There is, however, real hope in the growing number of people from across society who are speaking up for urgent climate action.

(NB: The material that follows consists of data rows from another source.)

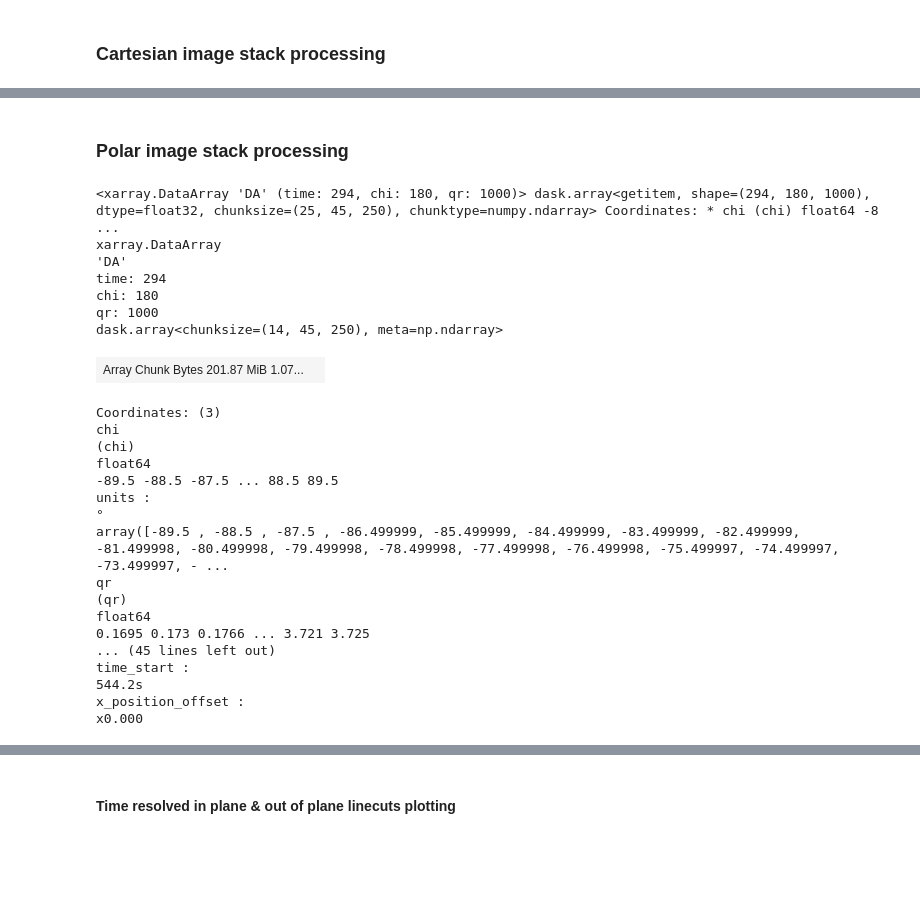
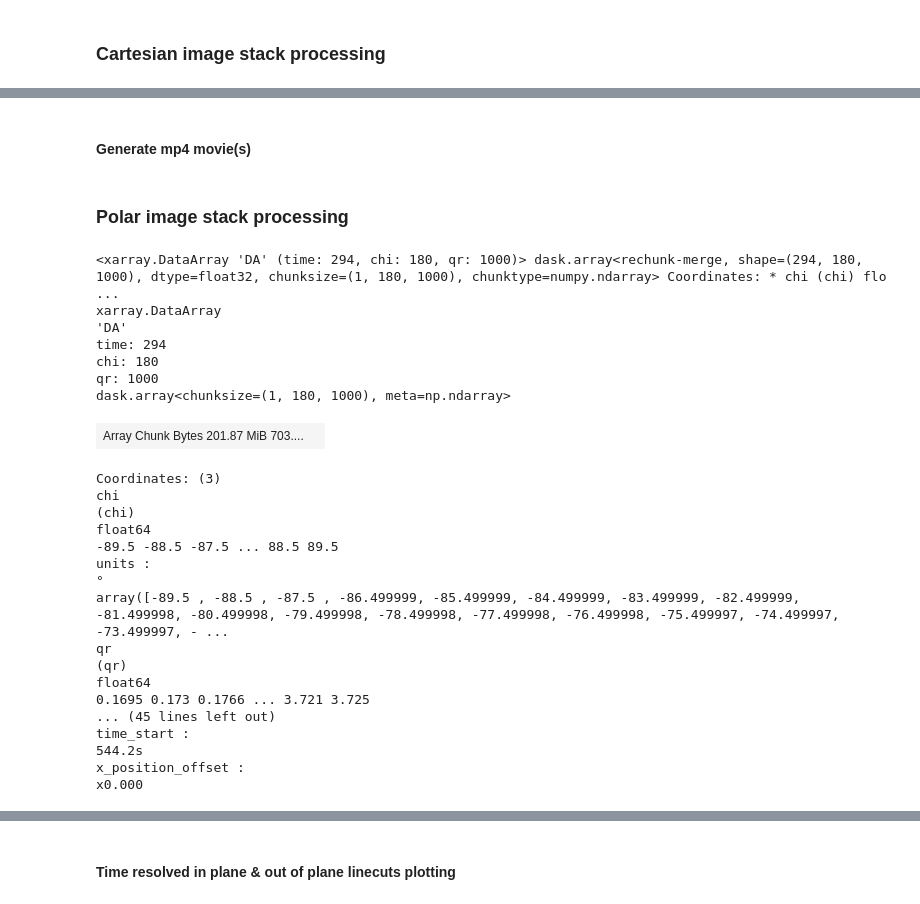
Before and after one commit to usnistgov/PyHyperScattering, a Jupyter notebook: tutorial/instrument-specific/CMS/cms-giwaxs_time_series_plotting_example.ipynb, the cells around one changed output, grey strips where cells are left out. Cells and saved outputs as stored; diff of their text form; code cells hidden in the pictures; blank space fills up the shorter version.

```diff
--- a/tutorial/instrument-specific/CMS/cms-giwaxs_time_series_plotting_example.ipynb
+++ b/tutorial/instrument-specific/CMS/cms-giwaxs_time_series_plotting_example.ipynb
@@ -131,0 +111,2 @@ plt.show()
+# %% [markdown]
+#### Generate mp4 movie(s)
@@ -137,36 +193,37 @@ filenames = sorted([f.name for f in seriesPath.glob('caked*pybtz*014*')])
 DA_0to10 = xr.open_zarr(outPath.joinpath('series_zarrs', filenames[0])).DA
 DA_10to90 = xr.open_zarr(outPath.joinpath('series_zarrs', filenames[1])).DA
 DA_90to180 = xr.open_zarr(outPath.joinpath('series_zarrs', filenames[2])).DA
 
 DA_0to10 = DA_0to10.where(DA_0to10>1e-8)
 DA_10to90 = DA_10to90.where(DA_10to90>1e-8)
 DA_90to180 = DA_90to180.where(DA_90to180>1e-8)
 
 # Concatenate into one dataarray along time dimension
 exposure_times = (0.095, 0.495, 1.995)
 DA = xr.concat([(DA_0to10/exposure_times[0]), (DA_10to90/exposure_times[1]), (DA_90to180/exposure_times[2])], dim='time')
 DA.attrs = DA_0to10.attrs
 DA.attrs['exposure_time'] = exposure_times
 
 # Add a dictionary so I stop forgetting to change plot titles for CN percent:
 percent_dict = {'CB':0, 'CBCNp1':1, 'CBCNp5':4}
 
 # Optionally remove first few time slices:
 # for my PY-BTz samples:
 tzero_dict = {'CB':0, 'CBCNp1':0.7, 'CBCNp5':1.2}
 tzero = tzero_dict[DA.solvent]
 DA = DA.sel(time=slice(tzero, 400))
 DA['time'] = np.round(DA['time'] - (tzero-0.1), 1)
+DA = DA.chunk({'time':1, 'chi':180, 'qr':1000})
 DA
 # %% [output]
-<xarray.DataArray 'DA' (time: 294, chi: 180, qr: 1000)> dask.array<getitem, shape=(294, 180, 1000), dtype=float32, chunksize=(25, 45, 250), chunktype=numpy.ndarray> Coordinates: * chi (chi) float64 -8 ...
+<xarray.DataArray 'DA' (time: 294, chi: 180, qr: 1000)> dask.array<rechunk-merge, shape=(294, 180, 1000), dtype=float32, chunksize=(1, 180, 1000), chunktype=numpy.ndarray> Coordinates: * chi (chi) flo ...
 xarray.DataArray
 'DA'
 time: 294
 chi: 180
 qr: 1000
-dask.array<chunksize=(14, 45, 250), meta=np.ndarray>
+dask.array<chunksize=(1, 180, 1000), meta=np.ndarray>
-| Array Chunk Bytes 201.87 MiB 1.07... |  |
+| Array Chunk Bytes 201.87 MiB 703.... |  |
 Coordinates: (3)
 chi
 (chi)
```
Also changed, not shown: parts of 13 cells of this notebook, 1 other file.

The public are often ahead of politicians when it comes to recognising the threat we face, caring about the environment, thinking creatively and challenging “business as usual”.
As leading climate scientist Professor John Sweeney recently noted: “Young people in particular can see through the fog much more clearly than somebody who is beset and pestered by vested interest groups.”
The past 10 years have been the hottest in 100,000 years, so what we do with the next 10 really matters.
The Government is currently developing Ireland’s first two five-year carbon budgets, which will set out the total amount of greenhouse gas emissions, measured in carbon equivalent megatonnes, that we can add to the atmosphere between now and 2030.
Ireland doesn’t have a great track record on climate, so there’s a lot of catching up to do.
Unfortunately, the carbon budgets as initially proposed don’t match up to UN standards, fail to deliver climate justice and may even fall short of the commitments made in the Programme for Government.
The good news is, those budgets are not finalised and there is room to improve them if we act quickly.
The public consultation, open until next Tuesday, is a chance for anyone who cares about these issues to call for stronger, better and earlier climate action.
A 2019 report from the United Nations Environment Programme (UNEP) calculated that a global average annual emission reduction of 7.6pc would be required to give the world a 66pc chance of staying below a 1.5C temperature increase.
Ireland, as a wealthy country, should be achieving more than that average. We certainly shouldn’t be delivering less. Yet in his recent presentation to the Oireachtas Committee on Climate Action, Professor Barry McMullin of Dublin City University noted that the current proposed carbon budgets of 495 megatonnes until 2030 are cumulatively equivalent to an average annual reduction rate of less than 6pc. That’s a lot less than that UNEP average of 7.6 pc, and it also seems to fall short of the Programme for Government commitment to “an average 7pc per annum reduction in overall greenhouse gas emissions from 2021 to 2030”.
Prof McMullin estimates that to meet the 7.6pc average, the carbon budgets should be reduced by 41 megatonnes, while meeting the 7pc promise would mean a reduction of 27 megatonnes. These small additional reductions would still be less than our “fair share” of global effort.
Under our climate legislation, Environment Minister Eamon Ryan is required to produce budgets that are “consistent with” Article 2 of the Paris Agreement, including the obligation “to reflect equity and the principle of common but differentiated responsibilities and respective capabilities, in the light of different national circumstances”.
As a country with historically high emission rates, Ireland should be taking greater responsibility and recognising our climate debt to those countries that have done least to cause the crisis yet suffer the worst impacts. The first carbon budgets should also be accompanied by new and additional climate funding for developing countries.
We can do better on both climate justice and just transition by delivering action that is fast and fair, along with early and ambitious public investment. Yet the draft budgets postpone real progress until the second budget period of 2026-2030.
Prof Sweeney has called on the Government to treat this like the emergency it is by taking urgent actions in the next 18 months. As we make difficult choices, we certainly can’t afford any spin or accountancy tricks. That’s why the minister needs to guarantee that when we measure the achievement of each carbon budget, we will only include emission reductions or carbon “removals”measurable within the time period of that budget.
We need that clear commitment because there have been some ambiguous signals around potential “forward counting” on forestry.
Trees planted now will mainly sequester carbon after 2030. Given the long-term nature of that result, it is appropriate to offer additional incentives for “the right tree in the right place”. But that cannot include premature counting of carbon storage that hasn’t happened yet. The climate doesn’t negotiate, and messing with the facts would deeply damage public trust.
As Professor Kevin Anderson recently noted: “The carbon budget challenges Ireland faces today stem in part from its own choice to essentially ignore three decades of clear scientific analysis and advice.”
Published in the Irish Independent, Sat 5th Feb 2022